What is a Clavicular Fracture?
Clavicular fracture is a condition where partial or complete break of the clavicle or collarbone occurs following a direct trauma. This shoulder injury is common in all ages, but its incidence increases in the newborns after a difficult delivery and in young adults who are into contact sports.
A broken collarbone almost completely heals well in children. In adults, healing of clavicular fractures could take some time with increased risks of complications.
Because of the clavicle’s proximity to the glenohumeral joint and its slender and curved shape, it is the most common fractured bone in the shoulder. In actuality, clavicular fractures comprise 5% of fractures seen in emergency departments in the United States.
The clavicle, one of the three bones that make up the shoulder girdle, is the only connection between the shoulder girdle and the trunk. Strong fibrous bands of tendons attach this slender and doubly-curved bone to the scapula, through the acromioclavicular joint, and to the trunk, through the sternoclavicular joint.
Maintaining the integrity of the clavicle is essential as it also protects the major vessels, the lungs and the brachial plexus, a meshwork of nerves that control and direct impulses from the spine to the shoulder and upper extremity.
A fractured clavicle is commonly caused by falls, most especially the ones where one lands on the point of the shoulder or on an outstretched hand, or by a direct blow to the collarbone. And so, this fracture type is frequently seen in athletes who are into contact sports, such as football and wrestling.
A broken collarbone is commonly seen in newborns after difficult or prolonged vaginal deliveries.
Signs and Symptoms

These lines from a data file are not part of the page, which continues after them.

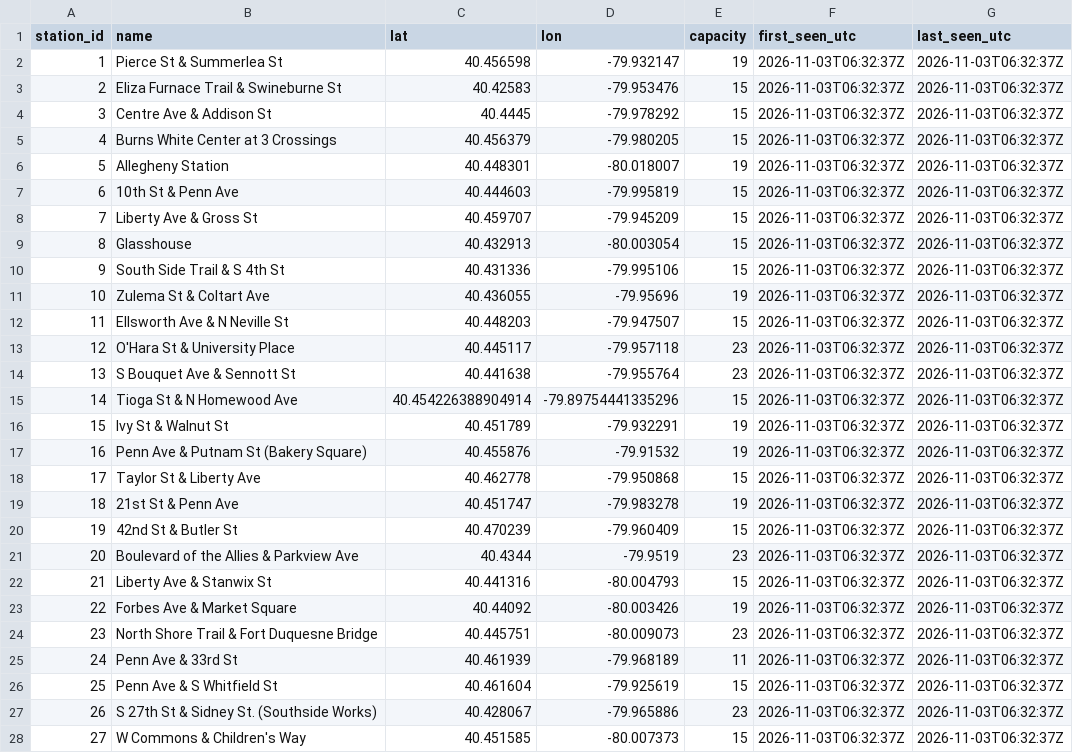
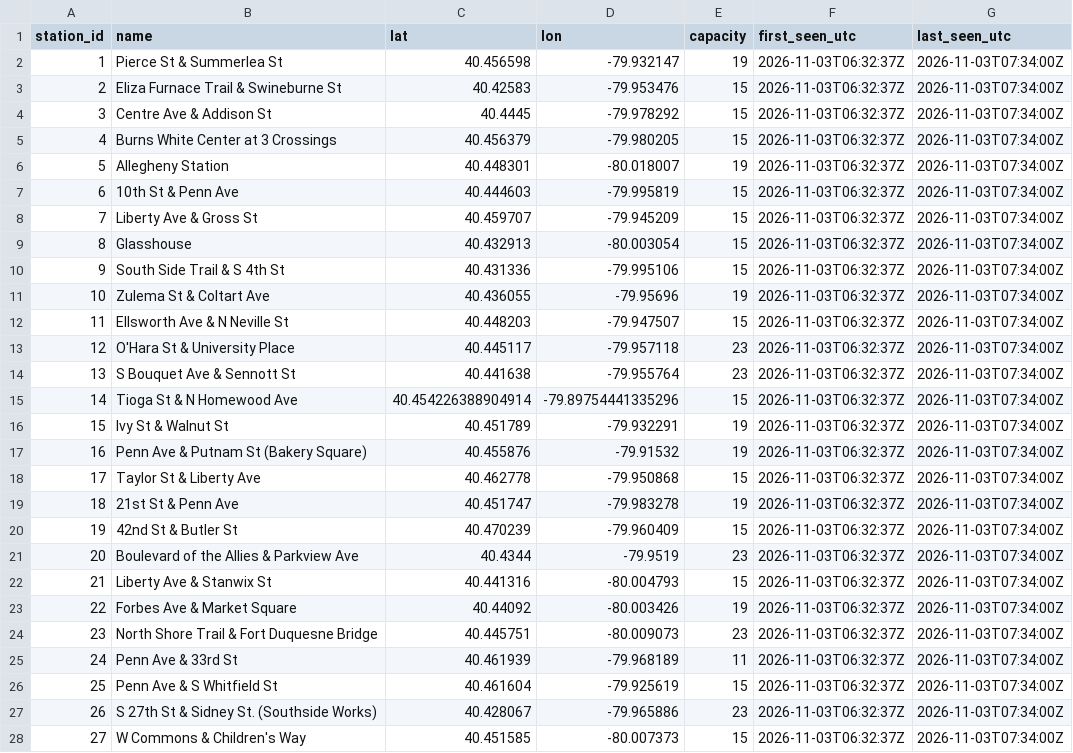
Before and after one commit to mgole1031/pogoh-widget, a CSV file: data/stations.csv, drawn as a sheet; only a part is shown; the diff covers the shown part only.

```diff
--- a/data/stations.csv
+++ b/data/stations.csv
@@ -1,28 +1,28 @@
 station_id,name,lat,lon,capacity,first_seen_utc,last_seen_utc
-1,Pierce St & Summerlea St,40.456598,-79.932147,19,2026-11-03T06:32:37Z,2026-11-03T06:32:37Z
-2,Eliza Furnace Trail & Swineburne St,40.42583,-79.953476,15,2026-11-03T06:32:37Z,2026-11-03T06:32:37Z
-3,Centre Ave & Addison St,40.4445,-79.978292,15,2026-11-03T06:32:37Z,2026-11-03T06:32:37Z
-4,Burns White Center at 3 Crossings,40.456379,-79.980205,15,2026-11-03T06:32:37Z,2026-11-03T06:32:37Z
-5,Allegheny Station,40.448301,-80.018007,19,2026-11-03T06:32:37Z,2026-11-03T06:32:37Z
-6,10th St & Penn Ave,40.444603,-79.995819,15,2026-11-03T06:32:37Z,2026-11-03T06:32:37Z
-7,Liberty Ave & Gross St,40.459707,-79.945209,15,2026-11-03T06:32:37Z,2026-11-03T06:32:37Z
-8,Glasshouse,40.432913,-80.003054,15,2026-11-03T06:32:37Z,2026-11-03T06:32:37Z
-9,South Side Trail & S 4th St,40.431336,-79.995106,15,2026-11-03T06:32:37Z,2026-11-03T06:32:37Z
-10,Zulema St & Coltart Ave,40.436055,-79.95696,19,2026-11-03T06:32:37Z,2026-11-03T06:32:37Z
-11,Ellsworth Ave & N Neville St,40.448203,-79.947507,15,2026-11-03T06:32:37Z,2026-11-03T06:32:37Z
-12,O'Hara St & University Place,40.445117,-79.957118,23,2026-11-03T06:32:37Z,2026-11-03T06:32:37Z
-13,S Bouquet Ave & Sennott St,40.441638,-79.955764,23,2026-11-03T06:32:37Z,2026-11-03T06:32:37Z
-14,Tioga St & N Homewood Ave,40.454226388904914,-79.89754441335296,15,2026-11-03T06:32:37Z,2026-11-03T06:32:37Z
-15,Ivy St & Walnut St,40.451789,-79.932291,19,2026-11-03T06:32:37Z,2026-11-03T06:32:37Z
-16,Penn Ave & Putnam St (Bakery Square),40.455876,-79.91532,19,2026-11-03T06:32:37Z,2026-11-03T06:32:37Z
-17,Taylor St & Liberty Ave,40.462778,-79.950868,15,2026-11-03T06:32:37Z,2026-11-03T06:32:37Z
-18,21st St & Penn Ave,40.451747,-79.983278,19,2026-11-03T06:32:37Z,2026-11-03T06:32:37Z
-19,42nd St & Butler St,40.470239,-79.960409,15,2026-11-03T06:32:37Z,2026-11-03T06:32:37Z
-20,Boulevard of the Allies & Parkview Ave,40.4344,-79.9519,23,2026-11-03T06:32:37Z,2026-11-03T06:32:37Z
-21,Liberty Ave & Stanwix St,40.441316,-80.004793,15,2026-11-03T06:32:37Z,2026-11-03T06:32:37Z
-22,Forbes Ave & Market Square,40.44092,-80.003426,19,2026-11-03T06:32:37Z,2026-11-03T06:32:37Z
-23,North Shore Trail & Fort Duquesne Bridge,40.445751,-80.009073,23,2026-11-03T06:32:37Z,2026-11-03T06:32:37Z
-24,Penn Ave & 33rd St,40.461939,-79.968189,11,2026-11-03T06:32:37Z,2026-11-03T06:32:37Z
-25,Penn Ave & S Whitfield St,40.461604,-79.925619,15,2026-11-03T06:32:37Z,2026-11-03T06:32:37Z
-26,S 27th St & Sidney St. (Southside Works),40.428067,-79.965886,23,2026-11-03T06:32:37Z,2026-11-03T06:32:37Z
-27,W Commons & Children's Way,40.451585,-80.007373,15,2026-11-03T06:32:37Z,2026-11-03T06:32:37Z
+1,Pierce St & Summerlea St,40.456598,-79.932147,19,2026-11-03T06:32:37Z,2026-11-03T07:34:00Z
+2,Eliza Furnace Trail & Swineburne St,40.42583,-79.953476,15,2026-11-03T06:32:37Z,2026-11-03T07:34:00Z
+3,Centre Ave & Addison St,40.4445,-79.978292,15,2026-11-03T06:32:37Z,2026-11-03T07:34:00Z
+4,Burns White Center at 3 Crossings,40.456379,-79.980205,15,2026-11-03T06:32:37Z,2026-11-03T07:34:00Z
+5,Allegheny Station,40.448301,-80.018007,19,2026-11-03T06:32:37Z,2026-11-03T07:34:00Z
+6,10th St & Penn Ave,40.444603,-79.995819,15,2026-11-03T06:32:37Z,2026-11-03T07:34:00Z
+7,Liberty Ave & Gross St,40.459707,-79.945209,15,2026-11-03T06:32:37Z,2026-11-03T07:34:00Z
+8,Glasshouse,40.432913,-80.003054,15,2026-11-03T06:32:37Z,2026-11-03T07:34:00Z
+9,South Side Trail & S 4th St,40.431336,-79.995106,15,2026-11-03T06:32:37Z,2026-11-03T07:34:00Z
+10,Zulema St & Coltart Ave,40.436055,-79.95696,19,2026-11-03T06:32:37Z,2026-11-03T07:34:00Z
+11,Ellsworth Ave & N Neville St,40.448203,-79.947507,15,2026-11-03T06:32:37Z,2026-11-03T07:34:00Z
+12,O'Hara St & University Place,40.445117,-79.957118,23,2026-11-03T06:32:37Z,2026-11-03T07:34:00Z
+13,S Bouquet Ave & Sennott St,40.441638,-79.955764,23,2026-11-03T06:32:37Z,2026-11-03T07:34:00Z
+14,Tioga St & N Homewood Ave,40.454226388904914,-79.89754441335296,15,2026-11-03T06:32:37Z,2026-11-03T07:34:00Z
+15,Ivy St & Walnut St,40.451789,-79.932291,19,2026-11-03T06:32:37Z,2026-11-03T07:34:00Z
+16,Penn Ave & Putnam St (Bakery Square),40.455876,-79.91532,19,2026-11-03T06:32:37Z,2026-11-03T07:34:00Z
+17,Taylor St & Liberty Ave,40.462778,-79.950868,15,2026-11-03T06:32:37Z,2026-11-03T07:34:00Z
+18,21st St & Penn Ave,40.451747,-79.983278,19,2026-11-03T06:32:37Z,2026-11-03T07:34:00Z
+19,42nd St & Butler St,40.470239,-79.960409,15,2026-11-03T06:32:37Z,2026-11-03T07:34:00Z
+20,Boulevard of the Allies & Parkview Ave,40.4344,-79.9519,23,2026-11-03T06:32:37Z,2026-11-03T07:34:00Z
+21,Liberty Ave & Stanwix St,40.441316,-80.004793,15,2026-11-03T06:32:37Z,2026-11-03T07:34:00Z
+22,Forbes Ave & Market Square,40.44092,-80.003426,19,2026-11-03T06:32:37Z,2026-11-03T07:34:00Z
+23,North Shore Trail & Fort Duquesne Bridge,40.445751,-80.009073,23,2026-11-03T06:32:37Z,2026-11-03T07:34:00Z
+24,Penn Ave & 33rd St,40.461939,-79.968189,11,2026-11-03T06:32:37Z,2026-11-03T07:34:00Z
+25,Penn Ave & S Whitfield St,40.461604,-79.925619,15,2026-11-03T06:32:37Z,2026-11-03T07:34:00Z
+26,S 27th St & Sidney St. (Southside Works),40.428067,-79.965886,23,2026-11-03T06:32:37Z,2026-11-03T07:34:00Z
+27,W Commons & Children's Way,40.451585,-80.007373,15,2026-11-03T06:32:37Z,2026-11-03T07:34:00Z
```
Also changed, not shown: 33 edited cells elsewhere in this file, 1 other file.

After a direct trauma to the clavicle, the injured complains of severe pain in the involved extremity, worsening with arm movements. Intense pain results in the inability to raise the arm. Signs of swelling, bruising and abrasions are commonly seen in this condition.
In closed collarbone fractures, a clavicular deformity is visibly observed. Audible grating sounds on the affected area strongly indicate that the integrity of the collarbone has been completely disrupted.
In a case of an open clavicular fracture, where the broken bone opens through the skin, bleeding is frequently reported.
Diagnosis of clavicular fractures is based on the results of physical examination and on the data obtained from the medical history. The mechanism of injury is also determined.
An X-ray is usually ordered to assess the severity of the injury and to determine if the extent of damage. If complications are suspected, chest radiography or an angiography might be indicated.
After the trauma, the affected extremity is immediately immobilized with a sling to prevent any arm movement that could aggravate the injury. An ice or cold pack is applied to the involved area.
The first goal of treatment is to realign the fractured bones since it is of utmost importance that they heal in the correct position. The clavicle and the arm are immobilized through a sling, using a figure-of-eight clavicular splint or a triangular bandage.
An Ace bandage is also used to wrap around the arm and trunk to limit any additional movement that can worsen the condition. An ice pack application for 15 to 20 minutes, at least three times a day, for the first 72 hours is recommended to decrease the swelling and the pain.
To alleviate the pain, non-steroidal anti-inflammatory medications are usually prescribed. In an open fracture, the bleeding is initially controlled. Afterward, prophylactic antibiotics and tetanus immunization are additionally administered.
A surgical procedure might be necessary if the clavicle and the surrounding structures are severely displaced. If the vessels, the lung or the brachial plexus is damaged, an immediate surgery is recommended to prevent the occurrence of neurological or vascular complications.
After the fractured bones have fused and completely healed, physical therapy exercises are prescribed. Initially, the program includes simple ranges of motion exercises, progressing to shoulder strengthening and flexibility exercises to restore full shoulder function.
A gradual return to normal activities is also recommended.